# Work to complete:
Below are records; copy every line in them that holds the word "import".

[Start of Attachment]

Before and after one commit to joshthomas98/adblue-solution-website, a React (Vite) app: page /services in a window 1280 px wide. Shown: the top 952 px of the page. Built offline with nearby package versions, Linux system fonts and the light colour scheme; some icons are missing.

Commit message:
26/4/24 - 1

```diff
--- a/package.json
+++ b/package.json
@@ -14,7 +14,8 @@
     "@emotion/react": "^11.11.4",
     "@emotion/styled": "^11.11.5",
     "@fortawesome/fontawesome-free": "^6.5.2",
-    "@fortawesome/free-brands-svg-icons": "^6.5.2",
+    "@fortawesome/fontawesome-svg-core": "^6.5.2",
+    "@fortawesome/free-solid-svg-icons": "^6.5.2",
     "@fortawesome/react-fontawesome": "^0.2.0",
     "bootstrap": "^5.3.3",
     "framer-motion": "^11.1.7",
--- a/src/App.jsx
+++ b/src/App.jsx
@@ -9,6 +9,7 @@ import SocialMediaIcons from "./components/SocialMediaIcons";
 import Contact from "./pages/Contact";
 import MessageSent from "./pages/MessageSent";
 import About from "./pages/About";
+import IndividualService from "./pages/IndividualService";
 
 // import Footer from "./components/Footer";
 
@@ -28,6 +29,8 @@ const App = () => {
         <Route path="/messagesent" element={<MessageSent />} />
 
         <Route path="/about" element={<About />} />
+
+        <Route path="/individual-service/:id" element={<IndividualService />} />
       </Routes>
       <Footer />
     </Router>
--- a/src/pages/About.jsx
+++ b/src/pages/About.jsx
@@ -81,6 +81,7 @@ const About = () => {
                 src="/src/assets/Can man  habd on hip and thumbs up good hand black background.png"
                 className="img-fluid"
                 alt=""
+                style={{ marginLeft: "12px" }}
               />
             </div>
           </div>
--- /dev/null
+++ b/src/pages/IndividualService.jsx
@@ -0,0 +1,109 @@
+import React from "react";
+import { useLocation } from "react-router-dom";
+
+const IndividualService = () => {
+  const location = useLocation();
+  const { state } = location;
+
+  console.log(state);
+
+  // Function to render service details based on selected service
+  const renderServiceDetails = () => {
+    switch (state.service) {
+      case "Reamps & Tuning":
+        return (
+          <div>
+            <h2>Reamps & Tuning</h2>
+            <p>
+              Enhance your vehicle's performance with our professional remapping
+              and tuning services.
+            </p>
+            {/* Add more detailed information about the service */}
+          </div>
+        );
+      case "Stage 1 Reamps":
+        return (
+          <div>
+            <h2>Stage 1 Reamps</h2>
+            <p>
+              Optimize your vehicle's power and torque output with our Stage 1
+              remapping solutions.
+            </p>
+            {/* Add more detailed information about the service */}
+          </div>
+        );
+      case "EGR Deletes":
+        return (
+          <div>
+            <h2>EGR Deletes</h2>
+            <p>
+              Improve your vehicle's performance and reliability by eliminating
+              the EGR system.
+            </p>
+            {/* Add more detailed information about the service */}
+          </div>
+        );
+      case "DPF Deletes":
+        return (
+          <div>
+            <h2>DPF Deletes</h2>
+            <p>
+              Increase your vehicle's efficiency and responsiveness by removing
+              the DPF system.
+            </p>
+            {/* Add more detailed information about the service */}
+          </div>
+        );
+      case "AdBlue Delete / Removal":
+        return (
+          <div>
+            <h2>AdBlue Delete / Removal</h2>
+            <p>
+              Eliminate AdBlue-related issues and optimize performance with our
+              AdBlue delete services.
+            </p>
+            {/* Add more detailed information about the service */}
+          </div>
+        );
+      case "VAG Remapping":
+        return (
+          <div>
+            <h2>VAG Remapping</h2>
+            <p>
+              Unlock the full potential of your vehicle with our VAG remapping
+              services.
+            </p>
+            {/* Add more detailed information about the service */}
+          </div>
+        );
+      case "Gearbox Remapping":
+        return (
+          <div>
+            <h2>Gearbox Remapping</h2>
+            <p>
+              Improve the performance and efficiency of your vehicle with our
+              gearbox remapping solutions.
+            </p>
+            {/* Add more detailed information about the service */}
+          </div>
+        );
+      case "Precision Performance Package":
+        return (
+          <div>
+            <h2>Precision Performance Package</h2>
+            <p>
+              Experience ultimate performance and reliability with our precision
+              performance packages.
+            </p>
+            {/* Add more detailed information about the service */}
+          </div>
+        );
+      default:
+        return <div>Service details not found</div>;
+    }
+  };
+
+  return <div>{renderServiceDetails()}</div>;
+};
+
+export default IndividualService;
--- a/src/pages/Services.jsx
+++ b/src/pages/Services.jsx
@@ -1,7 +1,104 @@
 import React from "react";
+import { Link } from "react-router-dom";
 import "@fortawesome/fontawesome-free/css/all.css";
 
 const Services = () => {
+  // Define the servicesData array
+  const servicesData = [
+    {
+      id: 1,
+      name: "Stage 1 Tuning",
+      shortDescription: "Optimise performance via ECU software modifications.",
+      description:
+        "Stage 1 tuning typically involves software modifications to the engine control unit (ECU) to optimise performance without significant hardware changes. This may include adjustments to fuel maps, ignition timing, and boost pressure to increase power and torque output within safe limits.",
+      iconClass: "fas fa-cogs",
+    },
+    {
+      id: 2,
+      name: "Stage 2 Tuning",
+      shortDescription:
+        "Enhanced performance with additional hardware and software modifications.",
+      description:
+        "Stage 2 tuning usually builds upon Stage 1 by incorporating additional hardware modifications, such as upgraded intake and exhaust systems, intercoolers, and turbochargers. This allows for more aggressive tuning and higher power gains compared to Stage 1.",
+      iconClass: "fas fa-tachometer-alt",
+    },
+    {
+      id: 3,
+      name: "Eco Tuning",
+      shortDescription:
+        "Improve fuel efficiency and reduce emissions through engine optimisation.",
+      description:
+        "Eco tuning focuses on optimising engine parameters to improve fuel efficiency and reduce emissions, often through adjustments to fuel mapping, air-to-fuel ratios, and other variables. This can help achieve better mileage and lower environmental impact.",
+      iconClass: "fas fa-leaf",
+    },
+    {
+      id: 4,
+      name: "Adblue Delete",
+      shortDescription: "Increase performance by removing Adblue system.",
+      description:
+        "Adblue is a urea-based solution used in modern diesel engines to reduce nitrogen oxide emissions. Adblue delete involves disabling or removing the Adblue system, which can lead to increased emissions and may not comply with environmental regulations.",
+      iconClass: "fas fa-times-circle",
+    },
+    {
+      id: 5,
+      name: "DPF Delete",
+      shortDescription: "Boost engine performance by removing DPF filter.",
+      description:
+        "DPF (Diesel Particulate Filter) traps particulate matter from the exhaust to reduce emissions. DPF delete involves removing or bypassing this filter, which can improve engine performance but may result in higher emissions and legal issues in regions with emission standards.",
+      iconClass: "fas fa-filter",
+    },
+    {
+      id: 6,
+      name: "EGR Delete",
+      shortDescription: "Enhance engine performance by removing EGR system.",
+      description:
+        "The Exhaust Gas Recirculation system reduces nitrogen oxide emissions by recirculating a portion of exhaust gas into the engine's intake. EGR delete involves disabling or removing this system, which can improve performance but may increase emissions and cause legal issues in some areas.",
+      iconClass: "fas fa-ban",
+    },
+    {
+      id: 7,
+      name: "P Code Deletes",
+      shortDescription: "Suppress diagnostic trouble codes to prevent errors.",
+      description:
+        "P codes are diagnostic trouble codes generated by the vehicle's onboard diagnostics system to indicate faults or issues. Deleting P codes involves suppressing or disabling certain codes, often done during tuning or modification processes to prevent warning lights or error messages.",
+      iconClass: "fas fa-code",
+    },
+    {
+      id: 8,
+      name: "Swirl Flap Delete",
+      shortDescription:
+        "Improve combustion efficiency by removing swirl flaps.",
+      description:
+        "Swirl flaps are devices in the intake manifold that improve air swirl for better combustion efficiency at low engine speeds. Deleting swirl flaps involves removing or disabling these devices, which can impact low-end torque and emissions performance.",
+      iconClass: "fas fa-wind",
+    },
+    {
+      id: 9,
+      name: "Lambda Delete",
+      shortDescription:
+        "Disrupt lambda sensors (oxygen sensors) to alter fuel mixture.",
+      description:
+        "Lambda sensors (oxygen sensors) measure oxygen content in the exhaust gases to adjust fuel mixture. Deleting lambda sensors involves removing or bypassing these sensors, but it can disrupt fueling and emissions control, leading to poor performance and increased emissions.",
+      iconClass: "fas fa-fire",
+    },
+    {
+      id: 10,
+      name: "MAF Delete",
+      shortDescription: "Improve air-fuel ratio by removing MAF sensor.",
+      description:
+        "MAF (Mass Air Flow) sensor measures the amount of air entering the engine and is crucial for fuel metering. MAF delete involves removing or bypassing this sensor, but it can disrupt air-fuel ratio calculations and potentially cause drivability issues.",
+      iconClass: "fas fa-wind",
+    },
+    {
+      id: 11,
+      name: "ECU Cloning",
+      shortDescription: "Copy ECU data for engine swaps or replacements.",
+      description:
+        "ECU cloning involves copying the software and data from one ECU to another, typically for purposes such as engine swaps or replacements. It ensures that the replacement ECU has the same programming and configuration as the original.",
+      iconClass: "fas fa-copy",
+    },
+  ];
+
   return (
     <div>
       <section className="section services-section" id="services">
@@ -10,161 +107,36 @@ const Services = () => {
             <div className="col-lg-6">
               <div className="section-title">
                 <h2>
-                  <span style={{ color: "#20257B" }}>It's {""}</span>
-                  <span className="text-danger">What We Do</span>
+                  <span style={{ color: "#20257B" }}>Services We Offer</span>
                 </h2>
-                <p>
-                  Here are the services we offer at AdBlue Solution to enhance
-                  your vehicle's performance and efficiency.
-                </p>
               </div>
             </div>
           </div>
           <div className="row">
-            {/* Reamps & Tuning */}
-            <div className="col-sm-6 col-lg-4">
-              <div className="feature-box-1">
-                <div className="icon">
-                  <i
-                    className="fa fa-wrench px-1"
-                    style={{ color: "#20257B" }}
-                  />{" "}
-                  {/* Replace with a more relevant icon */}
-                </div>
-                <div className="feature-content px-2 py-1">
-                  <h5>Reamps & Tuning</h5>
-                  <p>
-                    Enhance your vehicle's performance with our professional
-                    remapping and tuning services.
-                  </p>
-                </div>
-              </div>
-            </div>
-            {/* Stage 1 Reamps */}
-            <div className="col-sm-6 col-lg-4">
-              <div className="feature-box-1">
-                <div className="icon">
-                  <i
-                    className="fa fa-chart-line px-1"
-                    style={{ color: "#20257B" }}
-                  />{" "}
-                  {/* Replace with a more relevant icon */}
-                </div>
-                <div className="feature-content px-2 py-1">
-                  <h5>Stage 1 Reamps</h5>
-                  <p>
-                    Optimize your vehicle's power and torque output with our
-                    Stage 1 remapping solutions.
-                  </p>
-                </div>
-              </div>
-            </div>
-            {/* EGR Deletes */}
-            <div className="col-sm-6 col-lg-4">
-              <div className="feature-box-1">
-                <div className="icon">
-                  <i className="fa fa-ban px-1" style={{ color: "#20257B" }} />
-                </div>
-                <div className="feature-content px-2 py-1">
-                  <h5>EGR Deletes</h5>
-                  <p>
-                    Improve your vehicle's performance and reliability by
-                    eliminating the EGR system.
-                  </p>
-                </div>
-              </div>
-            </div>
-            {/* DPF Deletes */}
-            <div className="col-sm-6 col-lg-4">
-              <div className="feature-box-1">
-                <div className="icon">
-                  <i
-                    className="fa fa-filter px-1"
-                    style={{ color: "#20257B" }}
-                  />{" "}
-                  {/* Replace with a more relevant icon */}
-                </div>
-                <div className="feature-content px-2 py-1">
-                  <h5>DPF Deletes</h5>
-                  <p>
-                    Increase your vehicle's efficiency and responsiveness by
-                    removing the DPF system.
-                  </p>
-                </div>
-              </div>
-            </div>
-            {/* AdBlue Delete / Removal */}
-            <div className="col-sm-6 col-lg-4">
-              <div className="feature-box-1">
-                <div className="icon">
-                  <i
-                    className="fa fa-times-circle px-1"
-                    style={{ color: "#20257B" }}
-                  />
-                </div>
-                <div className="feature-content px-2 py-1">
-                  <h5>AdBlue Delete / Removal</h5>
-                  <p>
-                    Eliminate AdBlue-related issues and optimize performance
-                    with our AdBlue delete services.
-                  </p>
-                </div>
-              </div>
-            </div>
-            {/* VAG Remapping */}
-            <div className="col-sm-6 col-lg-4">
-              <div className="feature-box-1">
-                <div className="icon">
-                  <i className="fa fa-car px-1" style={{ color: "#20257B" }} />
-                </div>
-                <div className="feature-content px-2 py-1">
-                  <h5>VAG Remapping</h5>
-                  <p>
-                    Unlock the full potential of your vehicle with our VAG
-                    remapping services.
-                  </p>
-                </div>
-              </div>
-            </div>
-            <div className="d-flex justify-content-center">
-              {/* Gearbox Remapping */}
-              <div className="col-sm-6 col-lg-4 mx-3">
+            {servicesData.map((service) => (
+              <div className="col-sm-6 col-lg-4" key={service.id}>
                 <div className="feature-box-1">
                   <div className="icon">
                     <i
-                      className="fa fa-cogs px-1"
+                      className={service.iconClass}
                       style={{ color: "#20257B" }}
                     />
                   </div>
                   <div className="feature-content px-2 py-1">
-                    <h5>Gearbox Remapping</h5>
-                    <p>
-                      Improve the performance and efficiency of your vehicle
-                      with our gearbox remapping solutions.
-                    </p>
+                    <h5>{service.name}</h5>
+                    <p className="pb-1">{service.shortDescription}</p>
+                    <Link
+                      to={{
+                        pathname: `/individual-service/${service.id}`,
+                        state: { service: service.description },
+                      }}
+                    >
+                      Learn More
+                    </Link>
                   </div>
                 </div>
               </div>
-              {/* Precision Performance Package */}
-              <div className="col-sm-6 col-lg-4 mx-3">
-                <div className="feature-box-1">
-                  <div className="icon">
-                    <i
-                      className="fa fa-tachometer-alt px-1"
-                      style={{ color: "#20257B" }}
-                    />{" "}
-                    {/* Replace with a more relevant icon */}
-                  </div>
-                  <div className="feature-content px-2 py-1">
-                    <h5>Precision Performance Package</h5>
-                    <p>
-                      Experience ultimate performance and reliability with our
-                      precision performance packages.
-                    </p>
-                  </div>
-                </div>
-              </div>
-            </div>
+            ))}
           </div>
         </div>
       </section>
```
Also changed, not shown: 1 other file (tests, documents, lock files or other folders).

[End of Attachment]

# Output for this task:
@@ -9,6 +9,7 @@ import SocialMediaIcons from "./components/SocialMediaIcons";
 import Contact from "./pages/Contact";
 import MessageSent from "./pages/MessageSent";
 import About from "./pages/About";
+import IndividualService from "./pages/IndividualService";
 // import Footer from "./components/Footer";
+import React from "react";
+import { useLocation } from "react-router-dom";
 import React from "react";
+import { Link } from "react-router-dom";
 import "@fortawesome/fontawesome-free/css/all.css";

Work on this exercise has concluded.